Outside of bankruptcy, a board of directors’ decision to take control rights away from existing shareholders and grant them to another is subject to heightened fiduciary duties. As the sale of control represents a kind of end game, shareholders have one last chance to realize the full value for their investment. In such a context, their interests warrant special protection. A similar sale of control can happen in a chapter 11 procedure when a bankruptcy plan revamps the capital structure of the firm. In such a restructuring of the firm, control rights can be newly created, redefined and redistributed to corporate stakeholders. As bankruptcy always implicates many more stakeholders than only shareholders, a sale of control thus implicates a wider array of control rights owners than a normal control transaction. However, in a chapter 11 procedure fiduciary duties protecting interests of such owners of control rights do not arise and this creates the potential for agency misdeeds. We discuss three recent chapter 11 or 15 cases in which the bankruptcy plans led to a restructuring of the capital structures, redistributing control in the process. Our viewpoint is that in such complex restructuring processes, private benefits of control provide incentives to a select group of investors to twist the plan to their advantage. Our three cases show: 1) a lack of openness to other investors who are not part of the plan proposing classes; 2) that plans redistribute control via penny warrants, private placements, and other similar devices, shutting out other shareholders or diluting holdings significantly; and 3) a deal and fee structure that explicitly rewards specific groups and not others. We conclude that in chapter 11 procedures, a redistribution of benefits is possible to an extent not possible under state corporate law. However, as we discuss only three exemplary cases, caution is warranted at the moment as we cannot provide a full empirical picture of private benefits in chapter 11 and chapter 15 procedures.
Oscar Couwenberg & Stephen J. Lubben,
Private Benefits Without Control?
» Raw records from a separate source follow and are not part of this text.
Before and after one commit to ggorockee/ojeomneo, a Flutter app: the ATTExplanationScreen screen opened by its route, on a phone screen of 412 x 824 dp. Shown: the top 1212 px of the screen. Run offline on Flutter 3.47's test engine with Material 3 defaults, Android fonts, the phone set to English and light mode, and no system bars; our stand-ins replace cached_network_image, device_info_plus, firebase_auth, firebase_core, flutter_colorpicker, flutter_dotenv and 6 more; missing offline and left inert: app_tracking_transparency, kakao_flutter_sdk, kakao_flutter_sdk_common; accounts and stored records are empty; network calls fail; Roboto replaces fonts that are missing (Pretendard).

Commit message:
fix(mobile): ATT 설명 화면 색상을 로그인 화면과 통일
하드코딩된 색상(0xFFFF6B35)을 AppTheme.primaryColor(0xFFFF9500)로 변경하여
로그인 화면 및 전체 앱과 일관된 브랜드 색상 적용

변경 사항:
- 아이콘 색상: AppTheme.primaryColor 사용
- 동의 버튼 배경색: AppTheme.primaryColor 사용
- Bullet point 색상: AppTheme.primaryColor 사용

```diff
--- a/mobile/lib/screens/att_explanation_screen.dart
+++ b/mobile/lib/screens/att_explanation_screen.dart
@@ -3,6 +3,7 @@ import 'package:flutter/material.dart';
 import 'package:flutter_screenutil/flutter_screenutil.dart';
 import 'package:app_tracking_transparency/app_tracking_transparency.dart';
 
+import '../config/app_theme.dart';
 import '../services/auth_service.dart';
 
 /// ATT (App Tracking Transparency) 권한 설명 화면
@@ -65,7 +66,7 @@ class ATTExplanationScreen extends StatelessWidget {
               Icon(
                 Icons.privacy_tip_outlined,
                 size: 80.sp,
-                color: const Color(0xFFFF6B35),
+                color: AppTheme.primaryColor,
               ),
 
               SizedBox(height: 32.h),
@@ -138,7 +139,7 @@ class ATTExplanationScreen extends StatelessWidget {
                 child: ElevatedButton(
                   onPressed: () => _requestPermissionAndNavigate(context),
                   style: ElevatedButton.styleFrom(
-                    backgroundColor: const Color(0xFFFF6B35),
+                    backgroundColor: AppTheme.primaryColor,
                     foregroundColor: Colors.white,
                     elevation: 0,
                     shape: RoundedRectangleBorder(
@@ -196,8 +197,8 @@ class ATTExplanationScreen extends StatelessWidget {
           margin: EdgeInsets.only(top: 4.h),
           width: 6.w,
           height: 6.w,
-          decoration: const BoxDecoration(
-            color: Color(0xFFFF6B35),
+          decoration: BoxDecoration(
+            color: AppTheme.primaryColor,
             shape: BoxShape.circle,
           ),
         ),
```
Modern Chapter 11 and the Market for Corporate Control,
13 Brook. J. Corp. Fin. & Com. L.
Available at: https://brooklynworks.brooklaw.edu/bjcfcl/vol13/iss1/7